1917, the at-turns bloody and beautiful World War I film from American Beauty and Skyfall director Sam Mendes, achieves many things in its two-hour runtime.

A visceral impression of the horrors of war that takes viewers, quite literally, on an immersive journey. Arguably, however, the most impressive of the film’s numerous feats is how it takes cinema — a medium set to celebrate its 124th birthday later this month — and makes it feel, if not exactly new, then at least capable of new tricks.

Such is the power of 1917’s visual storytelling, which transports viewers to the trenches and no man’s lands of northern France with all the immersive, so-real-you-can-almost-touch-it detail of a virtual reality simulation. The plot follows two young lance corporals, Blake (Game of Thrones’ Dean-Charles Chapman) and Schofield (George MacKay), as they race against the clock to deliver a message that could save a British battalion from certain death. We follow the duo through rat-infested trenches, booby-trapped tunnels and crater-strewn fields; ultimately we don’t empathise with the characters so much as become them.

The trick is in the camerawork, a seemingly single, continuous shot which follows the protagonists from the film’s first frame until its last. This tight focus, deployed with skill by Oscar-winning cinematographer Roger Deakins, allows us to see everything Blake and Schofield see. The film’s continuous shot is in fact about a dozen scenes, each a piece of clockwork-like choreography threaded together to appear as one.
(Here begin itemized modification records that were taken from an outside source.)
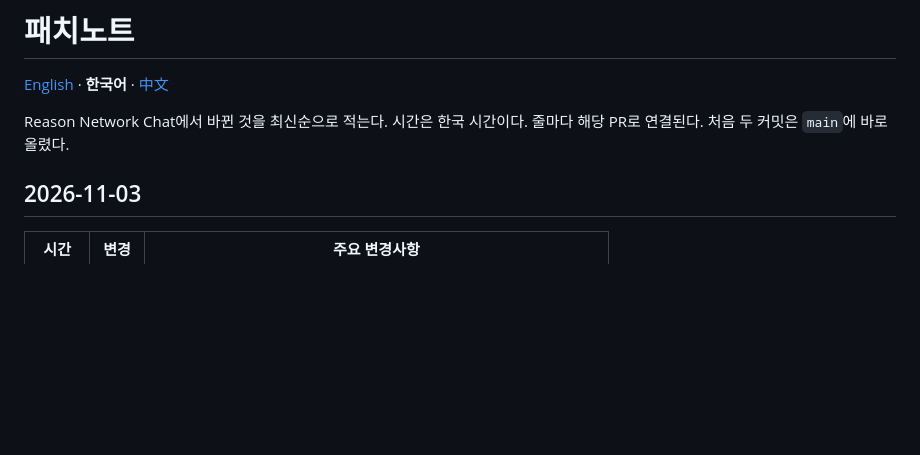
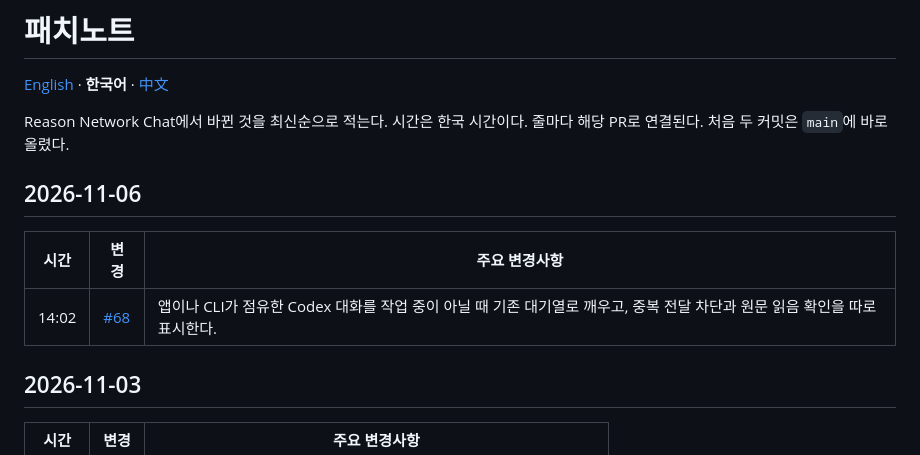
Before and after one commit to ehojune/Reason-Network-Chat, a Markdown page: patch_notes/README.ko.md, the part around the change. Rendered like a GitHub page; blank space fills up the shorter version.

Commit message:
Document native queue wake in multilingual patch notes
Co-Authored-By: ehojune <ehojune@gmail.com>

```diff
--- a/patch_notes/README.ko.md
+++ b/patch_notes/README.ko.md
@@ -4,6 +4,12 @@
 
 Reason Network Chat에서 바뀐 것을 최신순으로 적는다. 시간은 한국 시간이다.
 줄마다 해당 PR로 연결된다. 처음 두 커밋은 `main`에 바로 올렸다.
+
+## 2026-11-06
+
+| 시간 | 변경 | 주요 변경사항 |
+|---|---|---|
+| 14:02 | [#68](https://github.com/ehojune/Reason-Network-Chat/pull/68) | 앱이나 CLI가 점유한 Codex 대화를 작업 중이 아닐 때 기존 대기열로 깨우고, 중복 전달 차단과 원문 읽음 확인을 따로 표시한다. |
 
 ## 2026-11-03
 
```
Also changed, not shown: patch_notes/README.md (+6 -0 lines), patch_notes/README.zh-CN.md (+6 -0 lines).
But the threading is so seamless that the distinction feels moot: 1917 breezes along with the forward momentum of a ghost train ride, taking us from one scene to the next with no obvious stops or transitions.
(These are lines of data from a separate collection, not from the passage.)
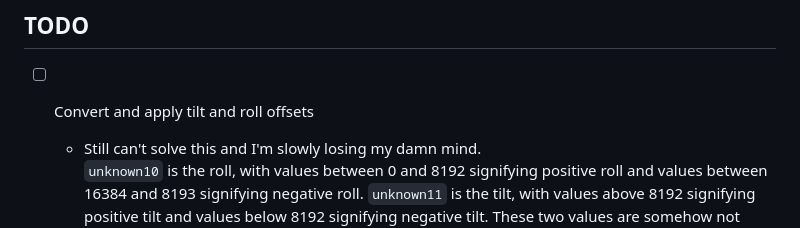
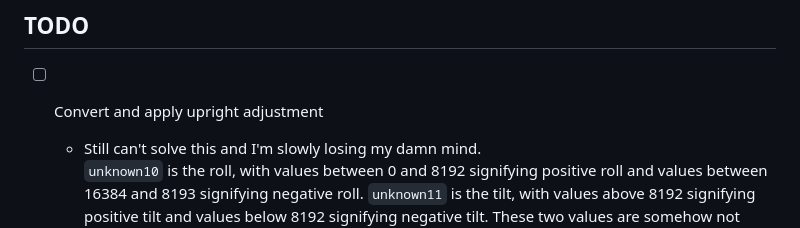
Before and after one commit to sk-zk/lookaround-map, a Markdown page: README.md, the part around the change. Rendered like a GitHub page.

```diff
--- a/README.md
+++ b/README.md
@@ -28,7 +28,7 @@ To do so, three options are implemented. Simply install the one you like and it
 \*) except for Safari, which will gain HEIC support in version 17, but since I don't have access to a Mac at the moment, I'm unable to integrate it (plus, if you're on a Mac, you can just launch Apple Maps anyway).
 
 ## TODO
-- [ ] Convert and apply tilt and roll offsets
+- [ ] Convert and apply upright adjustment
    - Still can't solve this and I'm slowly losing my damn mind.
      `unknown10` is the roll, with values between 0 and 8192 signifying positive roll and values between 16384 and 8193 signifying negative roll. `unknown11` is the tilt, with values above 8192 signifying positive tilt and values below 8192 signifying negative tilt. These two values are somehow not independent of one another though, so we might be looking at a vector of some sort, possibly one which also includes the heading as x.
 - [ ] Render top and bottom faces of panoramas
```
Mendes isn’t the first to employ the one-shot technique; Alejandro González Iñárritu used the same approach in 2014’s Birdman, and was himself inspired by Alexander Sokurov’s 2002 epic Russian Ark — though, unlike Birdman and 1917, Russian Ark did actually completely take place all within a single shot. But with 1917, Mendes may well have found the ideal niche for this technique. Where the single take can sometimes feel like a gimmick, here the effect serves a higher purpose: to render a largely unfilmable war filmable.

There is a reason World War II films wildly outnumber World War I films: movies demand movement, and the trenches of the First World War were fundamentally static things. Battles ground to a halt around them as soldiers dug in and emerged just long enough to be picked off. By following two couriers in one unbroken set piece, Mendes imbues the Great War with a propulsive energy befitting the white-knuckle experiences of those who fought in it.
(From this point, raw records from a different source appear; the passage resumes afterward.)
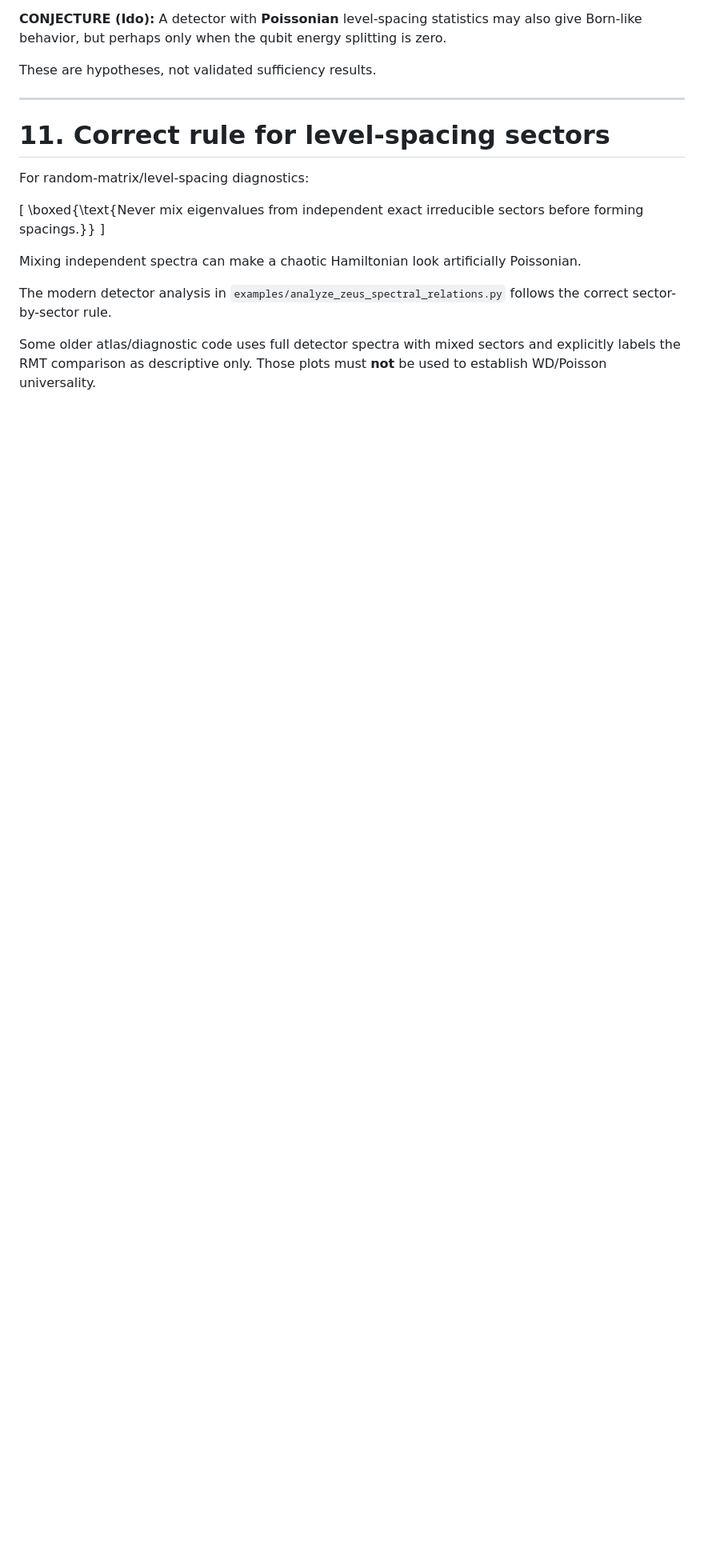
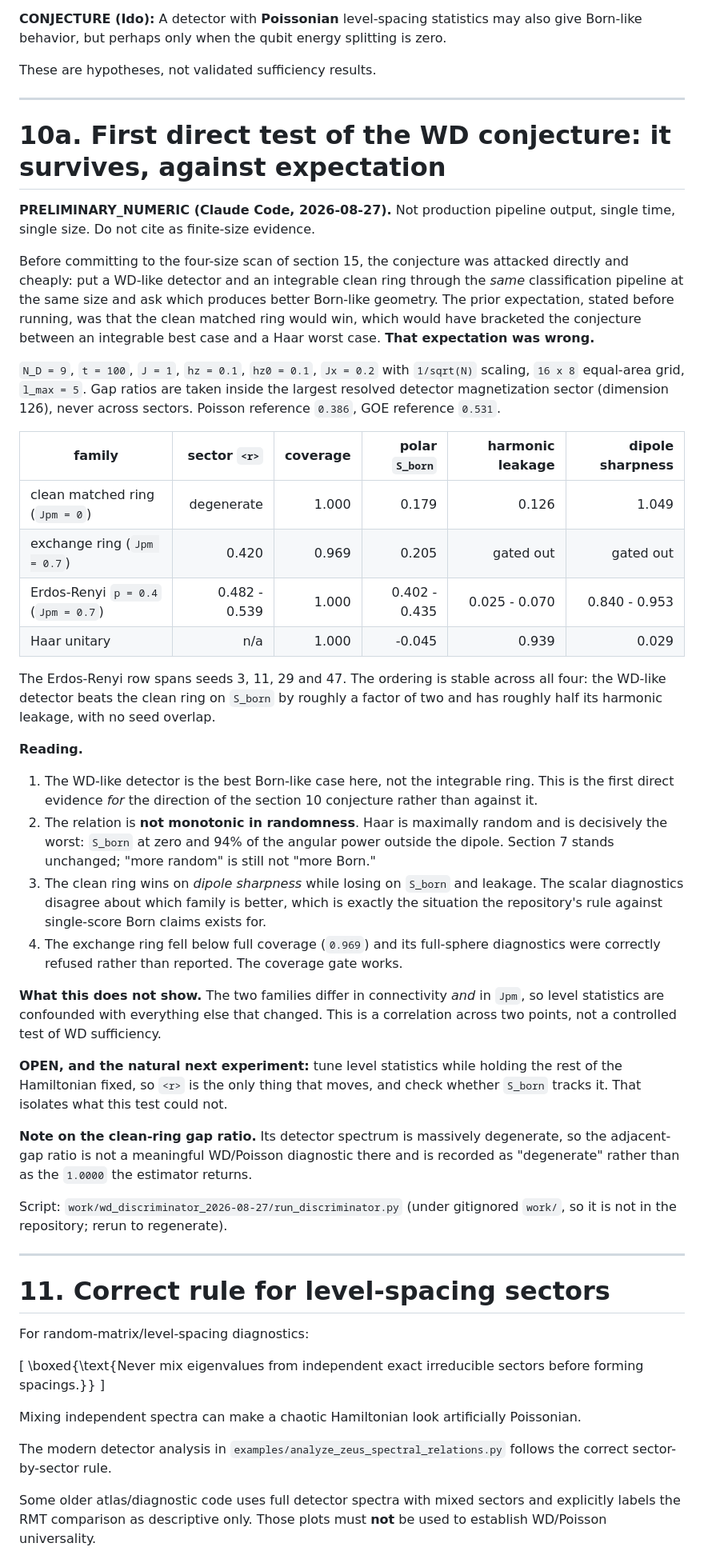
Before and after one commit to AdQuanta/collapse, a Markdown page: RESEARCH_STATE.md, the part around the change. Shown at 80% size. Drawn GitHub-style; blank space fills up the shorter version.

Commit message:
Record first direct test of the WD conjecture as section 10a
Section 10 names WD level statistics as the highest-priority conjecture and
section 15 proposes a four-size scan to test it. That scan is expensive, so
the conjecture was attacked directly first: run a WD-like detector and an
integrable clean ring through the same classification pipeline at the same
size and see which produces better Born-like geometry.

The prediction, stated before running, was that the clean matched ring would
win. It did not. At N_D=9 the Erdos-Renyi detector (sector <r> = 0.48-0.54
against a GOE reference of 0.531) reaches polar S_born 0.40-0.44 with 2.5-7%
harmonic leakage, against 0.179 and 12.6% for the clean ring, with no overlap
across seeds 3, 11, 29 and 47. This is the first direct evidence for the
direction of the conjecture rather than against it.

The relation is not monotonic in randomness: the Haar control is decisively
worst, with S_born at zero and 94% of the angular power outside the dipole,
so section 7 stands. The clean ring also wins on dipole sharpness while losing
on S_born and leakage, so the scalar diagnostics disagree about which family
is better.

Tagged PRELIMINARY_NUMERIC. The two families differ in connectivity and in Jpm,
so level statistics are confounded with everything else that changed; this is a
correlation across two points, not a controlled test of sufficiency. The entry
names the experiment that would isolate it: tune <r> with the rest of the
Hamiltonian held fixed and check whether S_born tracks it.

Co-Authored-By: Claude Opus 5 <noreply@anthropic.com>

```diff
--- a/RESEARCH_STATE.md
+++ b/RESEARCH_STATE.md
@@ -305,6 +305,66 @@ A second observed possibility:
 A detector with **Poissonian** level-spacing statistics may also give Born-like behavior, but perhaps only when the qubit energy splitting is zero.
 
 These are hypotheses, not validated sufficiency results.
+
+---
+
+# 10a. First direct test of the WD conjecture: it survives, against expectation
+
+**PRELIMINARY_NUMERIC (Claude Code, 2026-08-27).** Not production pipeline output,
+single time, single size. Do not cite as finite-size evidence.
+
+Before committing to the four-size scan of section 15, the conjecture was attacked
+directly and cheaply: put a WD-like detector and an integrable clean ring through
+the *same* classification pipeline at the same size and ask which produces better
+Born-like geometry. The prior expectation, stated before running, was that the
+clean matched ring would win, which would have bracketed the conjecture between an
+integrable best case and a Haar worst case. **That expectation was wrong.**
+
+`N_D = 9`, `t = 100`, `J = 1`, `hz = 0.1`, `hz0 = 0.1`, `Jx = 0.2` with `1/sqrt(N)`
+scaling, `16 x 8` equal-area grid, `l_max = 5`. Gap ratios are taken inside the
+largest resolved detector magnetization sector (dimension 126), never across
+sectors. Poisson reference `0.386`, GOE reference `0.531`.
+
+| family | sector `<r>` | coverage | polar `S_born` | harmonic leakage | dipole sharpness |
+|---|---:|---:|---:|---:|---:|
+| clean matched ring (`Jpm = 0`) | degenerate | 1.000 | 0.179 | 0.126 | 1.049 |
+| exchange ring (`Jpm = 0.7`) | 0.420 | 0.969 | 0.205 | gated out | gated out |
+| Erdos-Renyi `p = 0.4` (`Jpm = 0.7`) | 0.482 - 0.539 | 1.000 | 0.402 - 0.435 | 0.025 - 0.070 | 0.840 - 0.953 |
+| Haar unitary | n/a | 1.000 | -0.045 | 0.939 | 0.029 |
+
+The Erdos-Renyi row spans seeds 3, 11, 29 and 47. The ordering is stable across all
+four: the WD-like detector beats the clean ring on `S_born` by roughly a factor of
+two and has roughly half its harmonic leakage, with no seed overlap.
+
+**Reading.**
+
+1. The WD-like detector is the best Born-like case here, not the integrable ring.
+   This is the first direct evidence *for* the direction of the section 10
+   conjecture rather than against it.
+2. The relation is **not monotonic in randomness**. Haar is maximally random and is
+   decisively the worst: `S_born` at zero and 94% of the angular power outside the
+   dipole. Section 7 stands unchanged; "more random" is still not "more Born."
+3. The clean ring wins on *dipole sharpness* while losing on `S_born` and leakage.
+   The scalar diagnostics disagree about which family is better, which is exactly
+   the situation the repository's rule against single-score Born claims exists for.
+4. The exchange ring fell below full coverage (`0.969`) and its full-sphere
+   diagnostics were correctly refused rather than reported. The coverage gate works.
+
+**What this does not show.** The two families differ in connectivity *and* in `Jpm`,
+so level statistics are confounded with everything else that changed. This is a
+correlation across two points, not a controlled test of WD sufficiency.
+
+**OPEN, and the natural next experiment:** tune level statistics while holding the
+rest of the Hamiltonian fixed, so `<r>` is the only thing that moves, and check
+whether `S_born` tracks it. That isolates what this test could not.
+
+**Note on the clean-ring gap ratio.** Its detector spectrum is massively degenerate,
+so the adjacent-gap ratio is not a meaningful WD/Poisson diagnostic there and is
+recorded as "degenerate" rather than as the `1.0000` the estimator returns.
+
+Script: `work/wd_discriminator_2026-08-27/run_discriminator.py` (under gitignored
+`work/`, so it is not in the repository; rerun to regenerate).
+
 
 ---
 
```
At times, 1917 can feel like a video game. Indeed, Mendes says he was inspired to experiment with this immersive approach to filmmaking after watching his children play first-person video games such as Red Dead Redemption. This could be cause for concern: video games aren’t exactly known for their nuanced storytelling, nor are they well-regarded for their tasteful treatment of real-life tragedies.

But in 1917 we see what kinds of narrative experiences the medium excels at, and wonder why cinema hasn’t managed to ape them so effectively before. Instead of painting a rich portrait of his protagonists, Mendes puts us in their combat boots and asks us to live their experience for ourselves.

1917 is in cinemas January 9. 

This article was written in partnership with Universal Pictures.